I’ve got a old-fashioned link-blog, Pluralistic, where I post a daily list of links with commentary and analysis. If you’d prefer to get it as a newsletter, you can subcribe to the Plura-list. Both are free from surveillance and advertising.
This week on my podcast, I read my latest Locus column, “Social Quitting, about the enshittification lifecycle of social media platforms.
But as Facebook and Twitter cemented their dominance, they steadily changed their services to capture more and more of the value that their users generated for them. At first, the companies shifted value from users to advertisers: engaging in more surveillance to enable finer-grained targeting and offering more intrusive forms of advertising that would fetch high prices from advertisers.
This enshittification was made possible by high switching costs. The vast communities who’d been brought in by network effects were so valuable that users couldn’t afford to quit, because that would mean giving up on important personal, professional, commercial, and romantic ties. And just to make sure that users didn’t sneak away, Facebook aggressively litigated against upstarts that made it possible to stay in touch with your friends without using its services. Twitter consistently whittled away at its API support, neutering it in ways that made it harder and harder to leave Twitter without giving up the value it gave you.

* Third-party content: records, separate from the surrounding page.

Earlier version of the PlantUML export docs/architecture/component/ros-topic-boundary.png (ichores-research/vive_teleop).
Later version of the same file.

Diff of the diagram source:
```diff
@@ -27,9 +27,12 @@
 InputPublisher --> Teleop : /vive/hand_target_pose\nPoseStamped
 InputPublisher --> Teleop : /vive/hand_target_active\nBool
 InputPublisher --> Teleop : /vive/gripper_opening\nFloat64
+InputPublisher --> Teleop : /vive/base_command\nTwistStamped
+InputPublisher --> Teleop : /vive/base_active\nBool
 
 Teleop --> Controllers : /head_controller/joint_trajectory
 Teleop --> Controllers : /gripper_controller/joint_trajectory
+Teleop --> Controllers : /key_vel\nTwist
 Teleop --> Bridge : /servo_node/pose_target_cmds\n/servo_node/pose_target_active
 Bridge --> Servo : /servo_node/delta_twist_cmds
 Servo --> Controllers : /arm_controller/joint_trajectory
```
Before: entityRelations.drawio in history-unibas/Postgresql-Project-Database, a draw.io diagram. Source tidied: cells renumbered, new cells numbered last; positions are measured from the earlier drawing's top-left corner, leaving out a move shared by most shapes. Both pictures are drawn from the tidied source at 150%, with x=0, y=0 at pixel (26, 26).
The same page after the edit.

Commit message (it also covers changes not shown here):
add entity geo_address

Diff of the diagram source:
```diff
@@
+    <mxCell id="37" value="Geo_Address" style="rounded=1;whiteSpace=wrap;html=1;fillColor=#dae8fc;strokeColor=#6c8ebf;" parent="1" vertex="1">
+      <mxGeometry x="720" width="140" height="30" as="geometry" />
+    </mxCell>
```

When my daughter Poesy was four, her nursery school let us know that they were shutting down a day before my wife’s office closed for the holidays, leaving us with a childcare problem. Since I worked for myself, I took the day off and brought her to my office, where we recorded a short podcast, singing Rudolph the Red-Nosed Reindeer (a frankly amazing rendition!).
We’ve done it every year since, except for 2016 when I had mic problems. Now she’s 14, and we’ve just recorded our tenth installment, and as always, it was a highlight of my holiday season. This year, our Christmas carol is back, along with a brief interview about her interests and hobbies, and a summary of a seriously creepy short story she’s writing.
Here’s this year’s recording, and here are the years gone by:
When Amazon bought Twitch, the story was that the new conglomerate would be more efficient and that would benefit everyone – streamers and audiences. That’s the story we hear about every anticompetitive merger, and it’s always a lie.
This week on my podcast, I read “Sound Money,” my latest column for Medium, which explains why money creation is necessary for a prosperous economy, despite the scaremongering of “inflation hawks.”
This week on my podcast, I read “What is Chokepoint Capitalism?” a recent column for Medium explaining the thesis of my new book with Rebecca Giblin, which explains how creative labor markets got rigged, and how we can unrig them.
This week on my podcast, I read “So You’ve Decided to Unfollow Me,” a recent column for Medium describing the joys of writing to attract the audience of people who want to read what you want to write.
This week on my podcast, I read “View a SKU: Let’s Make Amazon Into a Dumb Pipe,” a recent column for Medium discussing how interoperability could flip Amazon’s monopoly power on its head and enable us all to coveniently shop locally.
This week on my podcast, I read “Why none of my books are available on Audible,”
a short audiobook I produced to be distributed through Amazon’s ACX platform, explaining how that platform’s sloppy rights verification and mandatory DRM screws over writers.
This week on my podcast, I read a recent Medium column, Reasonable Agreement: On the Crapification of Literary Contracts, about the growing trend of standard, non-negotiable contract terms in freelance writing contracts that are outrageous in their unfairness.
This week on my podcast, I read a recent blog post, Monopolists Want to Create Human Inkjet Printers, exploring the way that med-tech mergers are bringing the ghastly inkjet printer business-model to artificial pancreases.